Source data:
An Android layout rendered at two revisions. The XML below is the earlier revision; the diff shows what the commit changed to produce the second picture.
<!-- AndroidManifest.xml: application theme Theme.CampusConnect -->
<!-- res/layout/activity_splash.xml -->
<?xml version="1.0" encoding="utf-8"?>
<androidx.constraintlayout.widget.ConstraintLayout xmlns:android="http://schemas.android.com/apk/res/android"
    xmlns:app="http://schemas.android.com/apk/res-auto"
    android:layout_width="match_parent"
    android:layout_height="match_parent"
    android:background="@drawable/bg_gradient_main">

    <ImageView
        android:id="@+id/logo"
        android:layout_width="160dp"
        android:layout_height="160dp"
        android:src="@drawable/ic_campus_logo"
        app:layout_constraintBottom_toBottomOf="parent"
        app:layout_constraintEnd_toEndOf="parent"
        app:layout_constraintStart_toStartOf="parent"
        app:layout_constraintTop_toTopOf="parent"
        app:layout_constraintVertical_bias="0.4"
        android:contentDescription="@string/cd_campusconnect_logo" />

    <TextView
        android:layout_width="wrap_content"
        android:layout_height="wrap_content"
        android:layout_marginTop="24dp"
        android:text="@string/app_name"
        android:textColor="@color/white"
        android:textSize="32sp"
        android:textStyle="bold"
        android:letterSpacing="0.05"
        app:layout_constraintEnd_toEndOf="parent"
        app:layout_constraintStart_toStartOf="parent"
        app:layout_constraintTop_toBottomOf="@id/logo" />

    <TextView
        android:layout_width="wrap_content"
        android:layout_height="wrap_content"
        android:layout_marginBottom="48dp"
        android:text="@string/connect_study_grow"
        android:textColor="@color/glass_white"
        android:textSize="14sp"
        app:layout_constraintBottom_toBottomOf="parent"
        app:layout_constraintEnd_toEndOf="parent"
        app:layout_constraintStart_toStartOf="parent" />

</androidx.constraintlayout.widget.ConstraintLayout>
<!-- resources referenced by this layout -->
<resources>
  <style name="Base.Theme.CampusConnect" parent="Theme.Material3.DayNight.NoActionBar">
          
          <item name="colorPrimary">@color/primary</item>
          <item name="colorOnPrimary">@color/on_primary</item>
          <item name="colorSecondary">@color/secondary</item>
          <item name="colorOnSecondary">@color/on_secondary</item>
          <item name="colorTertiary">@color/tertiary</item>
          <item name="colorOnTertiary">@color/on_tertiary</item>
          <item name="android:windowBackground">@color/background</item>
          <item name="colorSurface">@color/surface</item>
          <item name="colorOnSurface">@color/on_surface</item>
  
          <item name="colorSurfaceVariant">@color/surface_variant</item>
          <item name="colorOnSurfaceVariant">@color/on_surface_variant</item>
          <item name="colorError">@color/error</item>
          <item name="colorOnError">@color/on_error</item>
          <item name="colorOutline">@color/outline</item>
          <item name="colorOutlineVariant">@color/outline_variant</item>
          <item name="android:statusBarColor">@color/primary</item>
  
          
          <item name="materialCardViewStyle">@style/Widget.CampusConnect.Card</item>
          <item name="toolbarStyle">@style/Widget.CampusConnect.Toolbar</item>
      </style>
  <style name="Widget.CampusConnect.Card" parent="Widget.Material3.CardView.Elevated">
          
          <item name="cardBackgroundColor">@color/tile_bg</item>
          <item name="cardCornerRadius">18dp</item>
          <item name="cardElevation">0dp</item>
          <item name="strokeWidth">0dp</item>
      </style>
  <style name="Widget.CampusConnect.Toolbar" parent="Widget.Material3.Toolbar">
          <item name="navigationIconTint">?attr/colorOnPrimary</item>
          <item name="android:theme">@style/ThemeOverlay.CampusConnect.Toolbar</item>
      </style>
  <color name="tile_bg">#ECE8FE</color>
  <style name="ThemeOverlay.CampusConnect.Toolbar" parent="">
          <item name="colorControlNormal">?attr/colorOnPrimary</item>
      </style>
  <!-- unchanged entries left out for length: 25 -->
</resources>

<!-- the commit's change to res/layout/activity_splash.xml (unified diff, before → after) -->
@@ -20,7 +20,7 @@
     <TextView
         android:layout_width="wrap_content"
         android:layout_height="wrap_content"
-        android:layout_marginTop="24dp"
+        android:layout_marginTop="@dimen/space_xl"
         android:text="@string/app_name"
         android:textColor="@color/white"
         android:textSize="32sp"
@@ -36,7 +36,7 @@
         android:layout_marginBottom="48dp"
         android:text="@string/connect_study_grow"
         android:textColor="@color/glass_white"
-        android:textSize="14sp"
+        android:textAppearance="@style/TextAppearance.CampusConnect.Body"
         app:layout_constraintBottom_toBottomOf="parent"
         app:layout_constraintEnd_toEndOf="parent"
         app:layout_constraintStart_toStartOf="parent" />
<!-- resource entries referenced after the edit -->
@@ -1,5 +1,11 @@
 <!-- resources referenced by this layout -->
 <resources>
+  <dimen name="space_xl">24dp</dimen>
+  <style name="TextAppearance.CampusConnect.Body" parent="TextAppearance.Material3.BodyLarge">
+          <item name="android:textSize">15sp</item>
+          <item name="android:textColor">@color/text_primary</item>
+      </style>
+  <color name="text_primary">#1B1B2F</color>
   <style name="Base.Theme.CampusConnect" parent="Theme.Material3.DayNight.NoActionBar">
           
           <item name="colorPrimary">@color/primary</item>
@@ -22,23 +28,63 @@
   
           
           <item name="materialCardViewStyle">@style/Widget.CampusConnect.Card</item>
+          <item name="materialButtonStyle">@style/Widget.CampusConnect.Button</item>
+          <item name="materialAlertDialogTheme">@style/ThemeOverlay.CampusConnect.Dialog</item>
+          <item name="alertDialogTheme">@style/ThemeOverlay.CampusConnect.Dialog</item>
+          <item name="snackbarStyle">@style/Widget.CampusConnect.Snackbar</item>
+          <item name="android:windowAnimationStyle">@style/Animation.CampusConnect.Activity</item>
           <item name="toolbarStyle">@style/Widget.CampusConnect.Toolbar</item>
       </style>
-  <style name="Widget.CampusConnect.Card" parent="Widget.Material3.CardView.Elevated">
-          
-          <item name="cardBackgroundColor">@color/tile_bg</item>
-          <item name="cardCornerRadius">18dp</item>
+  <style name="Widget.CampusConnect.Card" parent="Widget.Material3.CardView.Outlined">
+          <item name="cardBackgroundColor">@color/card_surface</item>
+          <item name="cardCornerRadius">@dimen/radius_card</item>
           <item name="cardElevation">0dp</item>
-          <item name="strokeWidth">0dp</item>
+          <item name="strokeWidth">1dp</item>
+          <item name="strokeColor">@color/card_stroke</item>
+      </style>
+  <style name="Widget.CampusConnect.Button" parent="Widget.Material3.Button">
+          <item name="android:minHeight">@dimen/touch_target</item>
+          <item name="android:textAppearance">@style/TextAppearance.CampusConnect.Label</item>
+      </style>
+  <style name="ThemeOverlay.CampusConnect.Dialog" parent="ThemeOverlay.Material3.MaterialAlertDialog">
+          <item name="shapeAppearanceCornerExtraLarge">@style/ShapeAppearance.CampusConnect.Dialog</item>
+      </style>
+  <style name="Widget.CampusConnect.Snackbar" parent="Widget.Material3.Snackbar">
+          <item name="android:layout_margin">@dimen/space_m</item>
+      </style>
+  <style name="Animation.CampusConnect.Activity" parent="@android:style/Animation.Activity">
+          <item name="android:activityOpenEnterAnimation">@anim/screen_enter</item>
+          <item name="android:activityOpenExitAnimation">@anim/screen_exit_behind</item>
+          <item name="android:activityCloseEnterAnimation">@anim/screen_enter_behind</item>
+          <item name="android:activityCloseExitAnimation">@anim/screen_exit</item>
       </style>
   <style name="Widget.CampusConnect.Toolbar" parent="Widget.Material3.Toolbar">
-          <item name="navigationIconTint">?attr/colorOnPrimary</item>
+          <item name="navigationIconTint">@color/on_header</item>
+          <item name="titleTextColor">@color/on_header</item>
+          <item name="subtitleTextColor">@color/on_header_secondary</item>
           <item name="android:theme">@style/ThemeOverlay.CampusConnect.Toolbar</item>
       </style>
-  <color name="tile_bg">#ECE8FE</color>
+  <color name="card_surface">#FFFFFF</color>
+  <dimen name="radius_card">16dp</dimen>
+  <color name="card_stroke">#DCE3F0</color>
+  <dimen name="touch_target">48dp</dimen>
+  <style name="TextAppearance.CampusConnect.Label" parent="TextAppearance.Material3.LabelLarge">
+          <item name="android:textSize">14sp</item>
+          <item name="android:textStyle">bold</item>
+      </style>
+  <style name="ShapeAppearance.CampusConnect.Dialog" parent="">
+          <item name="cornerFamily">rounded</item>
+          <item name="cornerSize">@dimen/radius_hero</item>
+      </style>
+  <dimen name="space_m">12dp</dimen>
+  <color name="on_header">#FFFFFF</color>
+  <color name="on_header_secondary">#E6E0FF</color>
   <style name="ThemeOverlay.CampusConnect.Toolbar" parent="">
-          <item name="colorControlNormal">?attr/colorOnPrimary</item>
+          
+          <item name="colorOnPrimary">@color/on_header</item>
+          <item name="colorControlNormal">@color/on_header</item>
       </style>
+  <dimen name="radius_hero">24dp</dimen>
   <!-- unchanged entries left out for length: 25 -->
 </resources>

What you are asked to do:
Search the preceding listing for the word "ThemeOverlay" and pull out every line that holds it.

Written solution:
          <item name="android:theme">@style/ThemeOverlay.CampusConnect.Toolbar</item>
  <style name="ThemeOverlay.CampusConnect.Toolbar" parent="">
+          <item name="materialAlertDialogTheme">@style/ThemeOverlay.CampusConnect.Dialog</item>
+          <item name="alertDialogTheme">@style/ThemeOverlay.CampusConnect.Dialog</item>
+  <style name="ThemeOverlay.CampusConnect.Dialog" parent="ThemeOverlay.Material3.MaterialAlertDialog">
           <item name="android:theme">@style/ThemeOverlay.CampusConnect.Toolbar</item>
   <style name="ThemeOverlay.CampusConnect.Toolbar" parent="">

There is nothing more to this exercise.